TITUSVILLE, FLORIDA — Governor Ron DeSantis fired off another thinly veiled shot at a state attorney many believe is failing to prosecute violent criminals, just days after she accused him of leading a “witch hunt.”
Speaking at a press conference in Titusville, DeSantis addressed rumors that he intended to remove Soros-backed Orange County State Attorney Monique Worrell from her post.
“I think she was making rummagings [sic] about that,” he told reporters. “If she thought somehow she was going to be removed, why is she thinking that? Is she doing something that deserves removal?”
The governor smiled as he asked the rhetorical question. DeSantis has previously asserted that Worrell “thinks you don’t prosecute people, and that’s the way you somehow have a better community.”
The governor made national headlines after he suspended Hillsborough County State Attorney Andrew Warren in August 2022 for “putting himself publicly above the law.” Media reports indicated DeSantis has considered doing the same to Worrell.
“SOFT ON CRIME”
In February, U.S. Senator Rick Scott (R-FL) pointed the finger at Worrell’s “leftist, soft-on-crime” approach as an enabling factor behind a deadly shooting in Pine Hills allegedly perpetrated by Kevin Moses – a 19-year-old with a lengthy criminal record.
“Every prosecutor that chose to give this young criminal a pass should be fired TODAY,” Scott wrote in a statement. “State Attorney Worrell must immediately account for how her office failed to protect the community from a violent criminal and outline what she's changing to ensure it doesn't happen again.”
On February 28, the governor ordered Morell’s office to turn over documentation related to its handling of Moses.
Last month, the Florida Department of Juvenile Justice (DJJ) found that the ninth judicial circuit – led by Worrell – had the worst processing time for juveniles.
Speaking at the Marion County NAACP Freedom Fund gala on Friday evening, Morell said she believes she’s the victim of a “witch hunt.”
Worrell claims that a Republican state committeewoman requested information on Friday related to human trafficking cases that her office had dropped.
“She said she needed it for an event with the governor on Monday and then went on to talk about how these prosecutors across the state are not following the law,” Worrell said, according to the Ocala Gazette. “And you know, they need to be stopped or something along those lines.”
Worrell defended her office’s handling of the previous Moses arrests, claiming she presided over only one of his past cases.
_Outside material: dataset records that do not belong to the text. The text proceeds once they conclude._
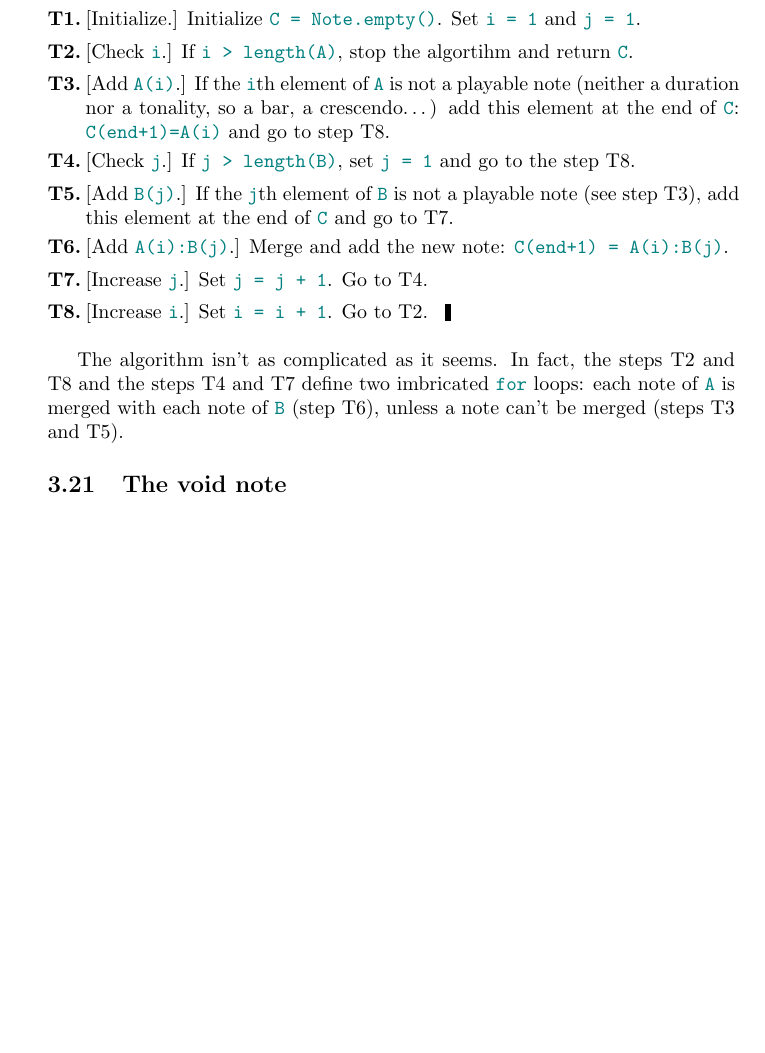
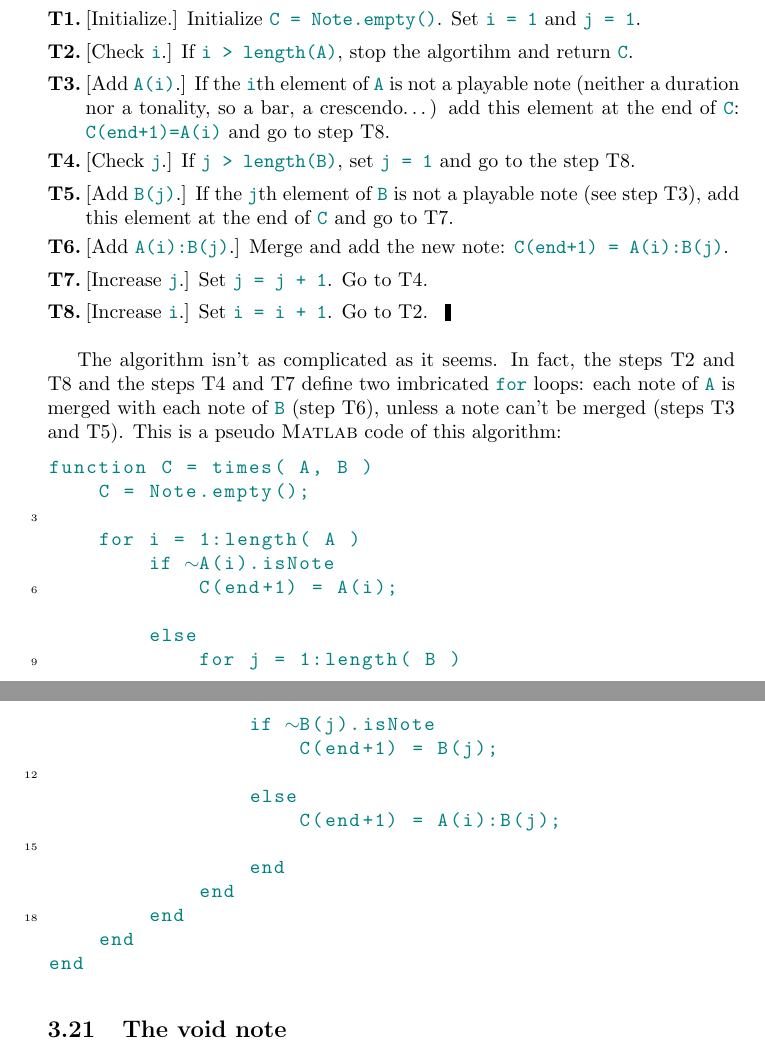
Before and after one commit to b-charles/cacofonix, a LaTeX document (doc/cacofonix.tex): part of page 31 of 32 before the commit and two parts of pages 31 and 32 of 32 after it, the two joined at a grey line, cut so that both start at the same text, the shorter picture padded with empty space. Compiled offline with pdfLaTeX.

Commit message:
MAJ doc: ajout matlab code pour l'opérateur .*
git-svn-id: https://pandab.fr/svn/cacofonix@147 e643a83d-2a85-430c-918e-6eb48f6a02dc

```diff
--- a/doc/cacofonix.tex
+++ b/doc/cacofonix.tex
@@ -1515,30 +1515,30 @@ When you use \lstinline!.*! on two sheets, the algorithm is a little more compli
 	\step[incj]{Increase \lstinline!j!.}{Set \lstinline!j = j + 1!. Go to \stepref{checkj}.}
 	\step[inci]{Increase \lstinline!i!.}{Set \lstinline!i = i + 1!. Go to \stepref{checki}.}
 \end{algo}
-% \begin{lstlisting}
-% function C = times( A, B )
-% 	C = Note.empty();
-%
-% 	for i = 1:length( A )
-% 		if ~A(i).isNote
-% 			C(end+1) = A(i);
-%
-% 		else
-% 			for j = 1:length( B )
-% 				if ~B(j).isNote
-% 					C(end+1) = B(j);
-%
-% 				else
-% 					C(end+1) = A(i):B(j);
-%
-% 				end
-% 			end
-% 		end
-% 	end
-% end
-% \end{lstlisting}
-
-The algorithm isn't as complicated as it seems. In fact, the steps \stepref[T]{checki} and \stepref[T]{inci} and the steps \stepref[T]{checkj} and \stepref[T]{incj} define two imbricated \lstinline!for! loops: each note of \lstinline!A! is merged with each note of \lstinline!B! (step \stepref[T]{addAiBj}), unless a note can't be merged (steps \stepref[T]{addAi} and \stepref[T]{addBj}).
+
+The algorithm isn't as complicated as it seems. In fact, the steps \stepref[T]{checki} and \stepref[T]{inci} and the steps \stepref[T]{checkj} and \stepref[T]{incj} define two imbricated \lstinline!for! loops: each note of \lstinline!A! is merged with each note of \lstinline!B! (step \stepref[T]{addAiBj}), unless a note can't be merged (steps \stepref[T]{addAi} and \stepref[T]{addBj}). This is a pseudo \matlab code of this algorithm:
+\begin{lstlisting}
+function C = times( A, B )
+	C = Note.empty();
+
+	for i = 1:length( A )
+		if ~A(i).isNote
+			C(end+1) = A(i);
+
+		else
+			for j = 1:length( B )
+				if ~B(j).isNote
+					C(end+1) = B(j);
+
+				else
+					C(end+1) = A(i):B(j);
+
+				end
+			end
+		end
+	end
+end
+\end{lstlisting}
 
 \subsection{The void note}
 \label{sec:VoidNote}
```
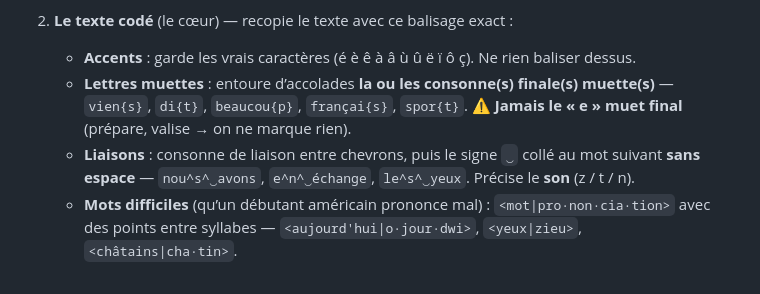
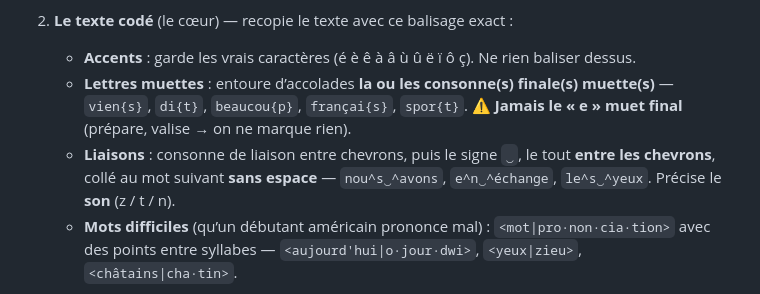
Before and after one commit to Leo-et-moi/leo-et-moi, a Markdown page: docs/DIRECTIVES_CREATION_SONNET.md, the part around one of its changes. Drawn GitHub-style.

Commit message:
Directive Sonnet §4c : corrige la forme de balisage des liaisons (signe ‿ DANS les chevrons, ex. nou^s‿^avons) pour coller au modèle réel où le ‿ est en rouge

```diff
--- a/docs/DIRECTIVES_CREATION_SONNET.md
+++ b/docs/DIRECTIVES_CREATION_SONNET.md
@@ -90,7 +90,7 @@ Modèle : **A1-E-007** (La Ratatouille Folle). Détails techniques : `docs/DIREC
 2. **Le texte codé** (le cœur) — recopie le texte avec ce balisage exact :
    - **Accents** : garde les vrais caractères (é è ê à â ù û ë ï ô ç). Ne rien baliser dessus.
    - **Lettres muettes** : entoure d’accolades **la ou les consonne(s) finale(s) muette(s)** — `vien{s}`, `di{t}`, `beaucou{p}`, `françai{s}`, `spor{t}`. ⚠️ **Jamais le « e » muet final** (prépare, valise → on ne marque rien).
-   - **Liaisons** : consonne de liaison entre chevrons, puis le signe `‿` collé au mot suivant **sans espace** — `nou^s^‿avons`, `e^n^‿échange`, `le^s^‿yeux`. Précise le **son** (z / t / n).
+   - **Liaisons** : consonne de liaison entre chevrons, puis le signe `‿`, le tout **entre les chevrons**, collé au mot suivant **sans espace** — `nou^s‿^avons`, `e^n‿^échange`, `le^s‿^yeux`. Précise le **son** (z / t / n).
    - **Mots difficiles** (qu’un débutant américain prononce mal) : `<mot|pro·non·cia·tion>` avec des points entre syllabes — `<aujourd'hui|o·jour·dwi>`, `<yeux|zieu>`, `<châtains|cha·tin>`.
 
 3. **Exercices (étape 4)** — énoncés **ET bonnes réponses** :
```
Also changed, not shown: other parts of docs/DIRECTIVES_CREATION_SONNET.md (+1 -1 lines).
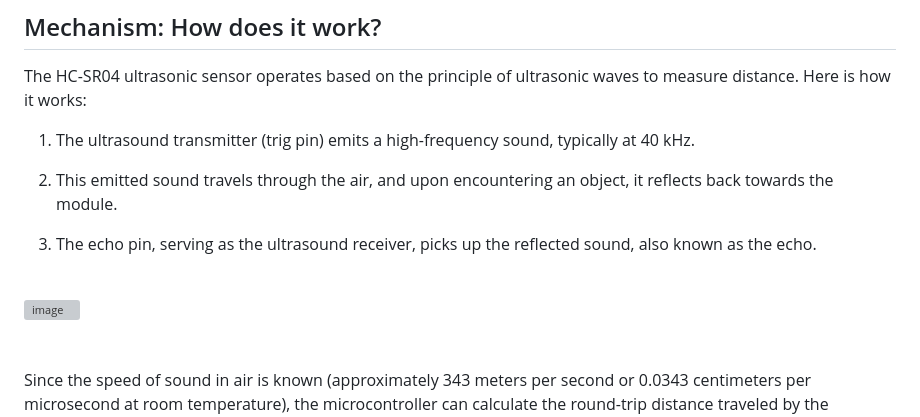
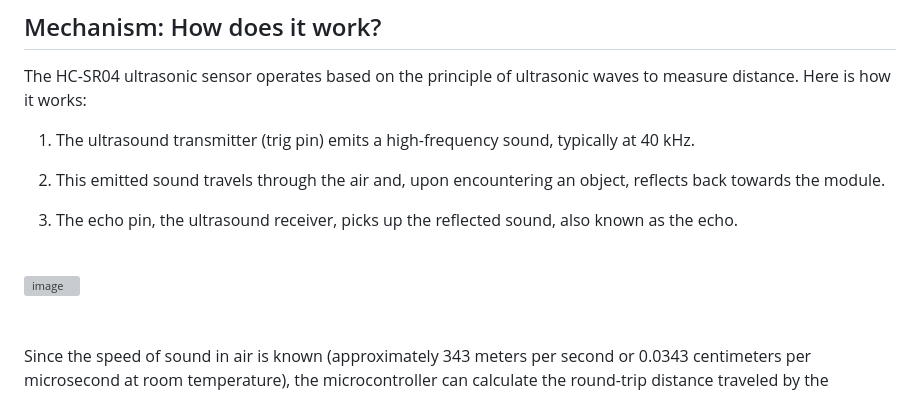
Before and after one commit to luluwu516/ESP32, a Markdown page: 6-ultrasonic-sensor/README.md, the part around the change printed below. Drawn GitHub-style; grey boxes are pictures that could not be loaded.

```diff
--- a/6-ultrasonic-sensor/README.md
+++ b/6-ultrasonic-sensor/README.md
@@ -18,9 +18,9 @@ The HC-SR04 ultrasonic sensor operates based on the principle of ultrasonic wave
 
 1. The ultrasound transmitter (trig pin) emits a high-frequency sound, typically at 40 kHz.
 
-2. This emitted sound travels through the air, and upon encountering an object, it reflects back towards the module.
+2. This emitted sound travels through the air and, upon encountering an object, reflects back towards the module.
 
-3. The echo pin, serving as the ultrasound receiver, picks up the reflected sound, also known as the echo.
+3. The echo pin, the ultrasound receiver, picks up the reflected sound, also known as the echo.
 
 <br />
 
```
Also changed, not shown: other parts of 6-ultrasonic-sensor/README.md (+3 -4 lines).
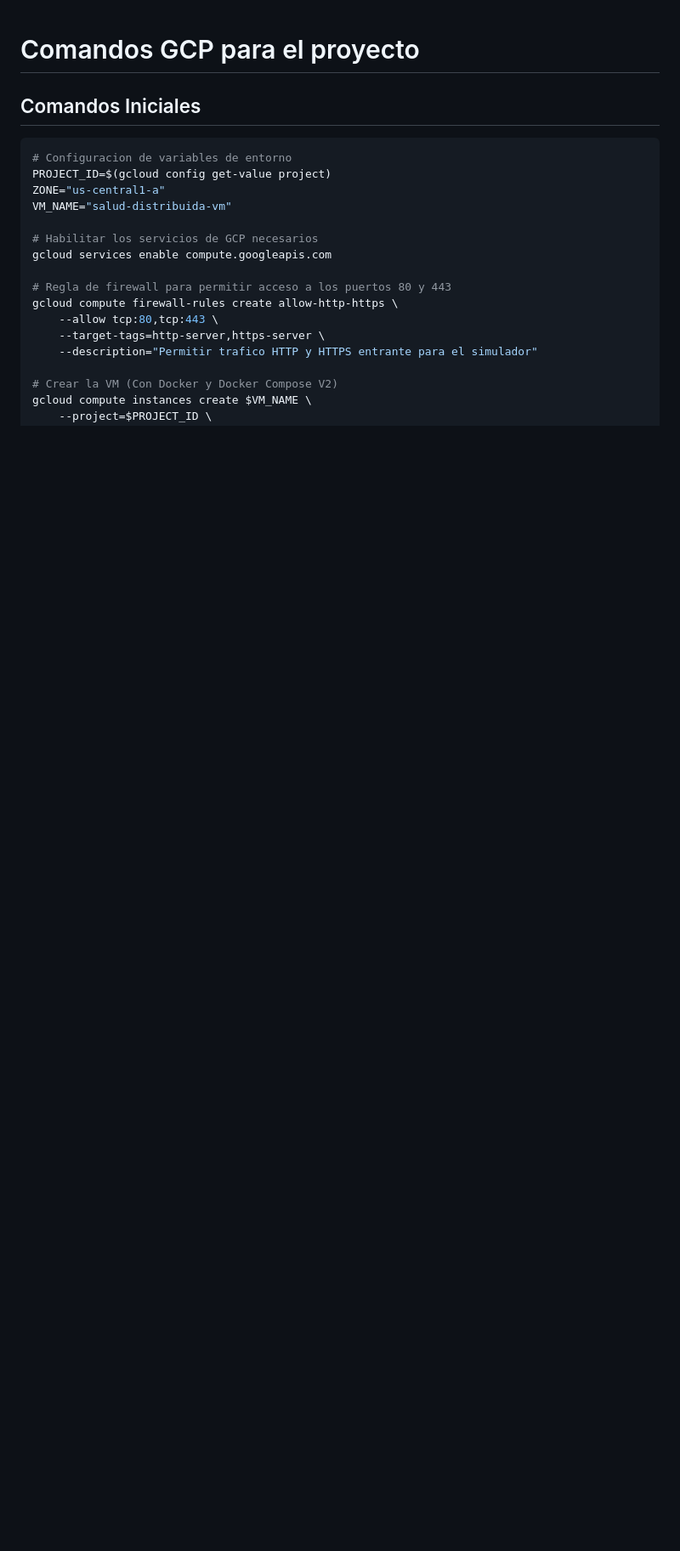
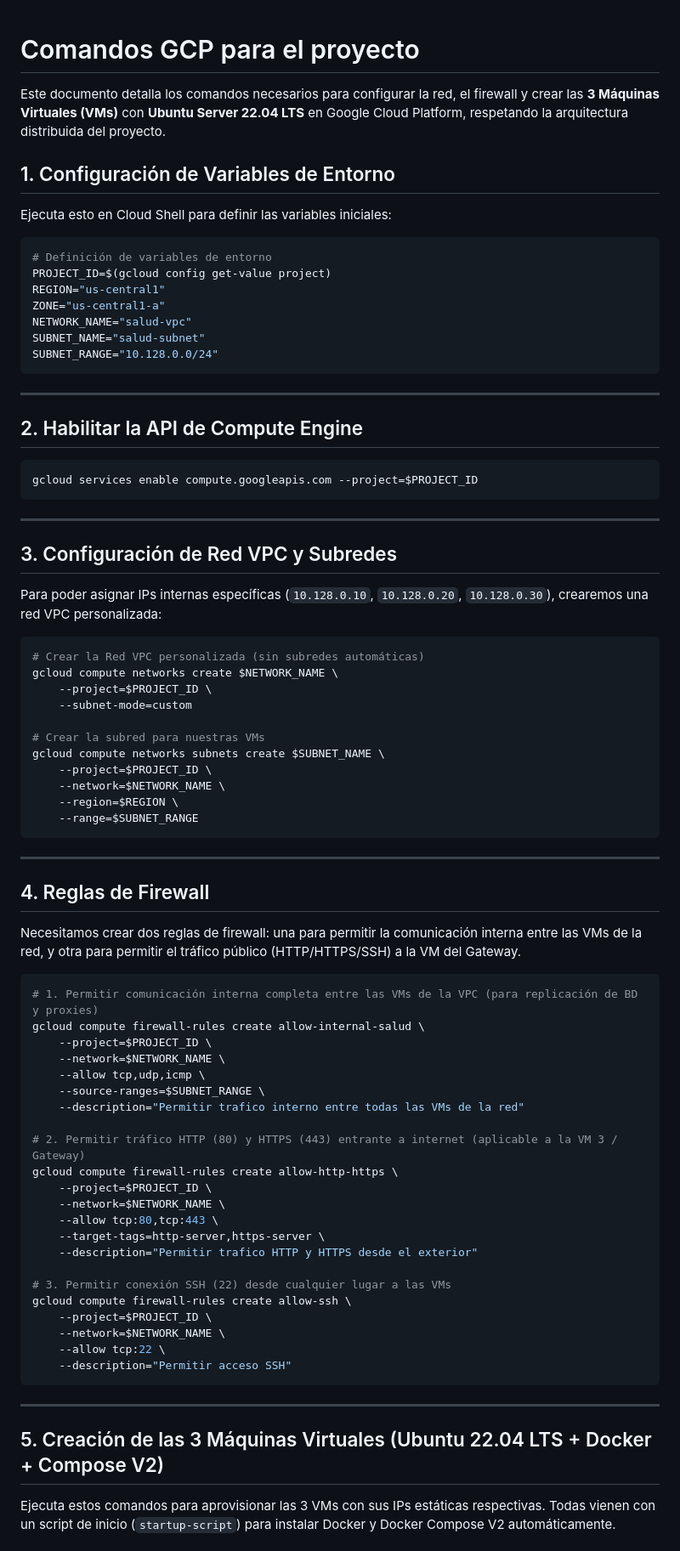
Before and after one commit to maruzs/Proyecto-OSDS, a Markdown page: GCPCommands.md, the part around one of its changes. Shown at 85% size. GitHub-like rendering; blank space fills up the shorter version.

Commit message:
docs: update GCP configuration guide with VPC setup, firewall rules, and deployment steps for three VMs

````diff
--- a/GCPCommands.md
+++ b/GCPCommands.md
@@ -1,21 +1,83 @@
 # Comandos GCP para el proyecto
 
-## Comandos Iniciales
+Este documento detalla los comandos necesarios para configurar la red, el firewall y crear las **3 Máquinas Virtuales (VMs)** con **Ubuntu Server 22.04 LTS** en Google Cloud Platform, respetando la arquitectura distribuida del proyecto.
+
+## 1. Configuración de Variables de Entorno
+
+Ejecuta esto en Cloud Shell para definir las variables iniciales:
 
 ```bash
-# Configuracion de variables de entorno
+# Definición de variables de entorno
 PROJECT_ID=$(gcloud config get-value project)
+REGION="us-central1"
 ZONE="us-central1-a"
-VM_NAME="salud-distribuida-vm"
+NETWORK_NAME="salud-vpc"
+SUBNET_NAME="salud-subnet"
+SUBNET_RANGE="10.128.0.0/24"
+```
 
-# Habilitar los servicios de GCP necesarios
-gcloud services enable compute.googleapis.com
+---
 
-# Regla de firewall para permitir acceso a los puertos 80 y 443
+## 2. Habilitar la API de Compute Engine
+
+```bash
+gcloud services enable compute.googleapis.com --project=$PROJECT_ID
+```
+
+---
+
+## 3. Configuración de Red VPC y Subredes
+
+Para poder asignar IPs internas específicas (`10.128.0.10`, `10.128.0.20`, `10.128.0.30`), crearemos una red VPC personalizada:
+
+```bash
+# Crear la Red VPC personalizada (sin subredes automáticas)
+gcloud compute networks create $NETWORK_NAME \
+    --project=$PROJECT_ID \
+    --subnet-mode=custom
+
+# Crear la subred para nuestras VMs
+gcloud compute networks subnets create $SUBNET_NAME \
+    --project=$PROJECT_ID \
+    --network=$NETWORK_NAME \
+    --region=$REGION \
+    --range=$SUBNET_RANGE
+```
+
+---
+
+## 4. Reglas de Firewall
+
+Necesitamos crear dos reglas de firewall: una para permitir la comunicación interna entre las VMs de la red, y otra para permitir el tráfico público (HTTP/HTTPS/SSH) a la VM del Gateway.
+
+```bash
+# 1. Permitir comunicación interna completa entre las VMs de la VPC (para replicación de BD y proxies)
+gcloud compute firewall-rules create allow-internal-salud \
+    --project=$PROJECT_ID \
+    --network=$NETWORK_NAME \
+    --allow tcp,udp,icmp \
+    --source-ranges=$SUBNET_RANGE \
+    --description="Permitir trafico interno entre todas las VMs de la red"
+
+# 2. Permitir tráfico HTTP (80) y HTTPS (443) entrante a internet (aplicable a la VM 3 / Gateway)
 gcloud compute firewall-rules create allow-http-https \
+    --project=$PROJECT_ID \
+    --network=$NETWORK_NAME \
     --allow tcp:80,tcp:443 \
     --target-tags=http-server,https-server \
-    --description="Permitir trafico HTTP y HTTPS entrante para el simulador"
+    --description="Permitir trafico HTTP y HTTPS desde el exterior"
 
-# Crear la VM (Con Docker y Docker Compose V2)
-gcloud compute instances create $VM_NAME \
+# 3. Permitir conexión SSH (22) desde cualquier lugar a las VMs
+gcloud compute firewall-rules create allow-ssh \
+    --project=$PROJECT_ID \
+    --network=$NETWORK_NAME \
+    --allow tcp:22 \
+    --description="Permitir acceso SSH"
+```
+
+---
+
+## 5. Creación de las 3 Máquinas Virtuales (Ubuntu 22.04 LTS + Docker + Compose V2)
+
+Ejecuta estos comandos para aprovisionar las 3 VMs con sus IPs estáticas respectivas. Todas vienen con un script de inicio (`startup-script`) para instalar Docker y Docker Compose V2 automáticamente.
+
````
Also changed, not shown: other parts of GCPCommands.md (+56 -5 lines).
She told the paper that she has advocated for “reforming laws that would give the juvenile system more teeth.”
Worrell also issued a statement on Friday that accused DeSantis of seeking to “build and justify a baseless case against a prosecutor he simply disagrees with politically.”